The CARES Act provides critical loans to small businesses (generally, those with fewer than 500 employees), which can be used to pay for payroll and certain other business expenses and which may be, to some degree, forgiven (in some cases completely). Accordingly, whether employers must provide paid leave under FFCRA and whether employers are eligible for forgivable loans under the CARES Act involves answering the same question – whether the employer has fewer than 500 employees.

II. Counting employees under FFCRA and the CARES Act

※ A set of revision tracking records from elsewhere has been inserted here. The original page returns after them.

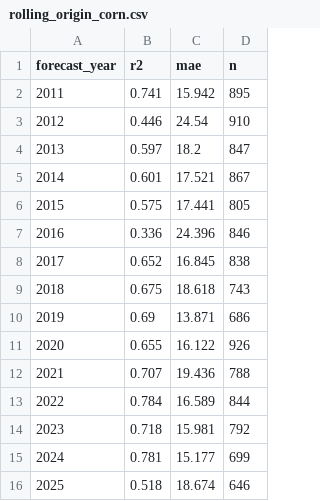
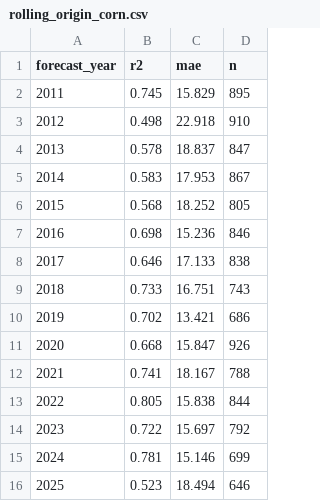
Before and after one commit to ennes24/2026, a CSV file: acdc/outputs/rolling_origin_corn.csv, drawn as a sheet.

```diff
--- a/acdc/outputs/rolling_origin_corn.csv
+++ b/acdc/outputs/rolling_origin_corn.csv
@@ -1,16 +1,16 @@
 forecast_year,r2,mae,n
-2011,0.741,15.942,895
-2012,0.446,24.54,910
-2013,0.597,18.2,847
-2014,0.601,17.521,867
-2015,0.575,17.441,805
-2016,0.336,24.396,846
-2017,0.652,16.845,838
-2018,0.675,18.618,743
-2019,0.69,13.871,686
-2020,0.655,16.122,926
-2021,0.707,19.436,788
-2022,0.784,16.589,844
-2023,0.718,15.981,792
-2024,0.781,15.177,699
-2025,0.518,18.674,646
+2011,0.745,15.829,895
+2012,0.498,22.918,910
+2013,0.578,18.837,847
+2014,0.583,17.953,867
+2015,0.568,18.252,805
+2016,0.698,15.236,846
+2017,0.646,17.133,838
+2018,0.733,16.751,743
+2019,0.702,13.421,686
+2020,0.668,15.847,926
+2021,0.741,18.167,788
+2022,0.805,15.838,844
+2023,0.722,15.697,792
+2024,0.781,15.146,699
+2025,0.523,18.494,646
```
Also changed, not shown: 2 other files.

The above test does not apply to the CARES Act analysis. Instead, the CARES Act is governed by the U.S. Small Business Administration (SBA) regulations. Under those regulations, employee counting is determined, in large part, by aggregating the head counts of all “affiliated” entities. The evaluation of whether an entity qualifies as an affiliate is not intuitive. Rather, it is governed by highly technical guidance, including 13 C.F.R. sections 121.103 and 121.301, that is ill adapted for the new broadened scope of SBA lending under the CARES Act. Additionally, we are awaiting supplemental guidance from the SBA that may fundamentally change how affiliate assessments – and even basic counting – will be conducted. Bottom line: CARES Act employee counting is not susceptible to a familiar, established method of assessment like that found under FFCRA, and it will require deep and thoughtful review.

As discussed in a prior blog post (link), in determining whether employees of separate entities should be counted together for purposes of determining whether an employer is subject to FFCRA, the FMLA’s “single integrated employer test” should probably be used. The following factors are considered in determining whether such a relationship exists: (1) common management; (2) interrelation of operations; (3) centralized control of labor relations; and (4) degree of common ownership or financial control. No single factor is determinative.

III. Balancing FFCRA and the CARES Act amid this uncertainty

Until the SBA issues clarifying regulations, many employers will not be able to definitely conduct a CARES Act count and compare that outcome to FFCRA. Nonetheless, employers can take a number of steps now to be better prepared to make quick determinations about FFCRA obligations, CARES Act eligibility, and related business decisions about reducing head count versus using federal programs to maintain payroll.

  • Conduct the “single integrated employer” test analysis and determine whether FFCRA applies to your business. If your calculation puts you close to 500 employees, be prepared to comply with FFCRA if you fall below the threshold.
  • Examine your company’s organizational structure and current population. Do you have fewer than 500 employees in the core company? Are you a subsidiary or portfolio company that shares any amount of control with a parent or investment entity?
  • Identify workers you would not normally claim as employees, such as temporary workers, day laborers, and independent contractors. Evaluate whether claiming those workers as “employees” would be a change in position for your company. If so, seek additional advice on those consequences.
  • Assess the relative benefits of utilizing FFCRA and the CARES Act to retain current employees versus the benefits to employees of enhanced unemployment. Whether to use forgivable borrowing and refundable leave to avoid reductions will depend on a number of company-specific factors.

These questions are not easy, and they create a complex calculus. However, as employers look to create liquidity and maximize their ability to recall their workforce, FFCRA and the CARES Act present a critical new way to shift payroll costs, leave costs, and certain other expenses to the federal government rather than ending valuable employment relationships. At the same time, every decision in this process likely will have significant collateral consequences later on that should be evaluated in making these value determinations.

Employers with questions or concerns regarding how to handle the intersection of FFCRA and the CARES Act should contact their Reed Smith attorney for guidance.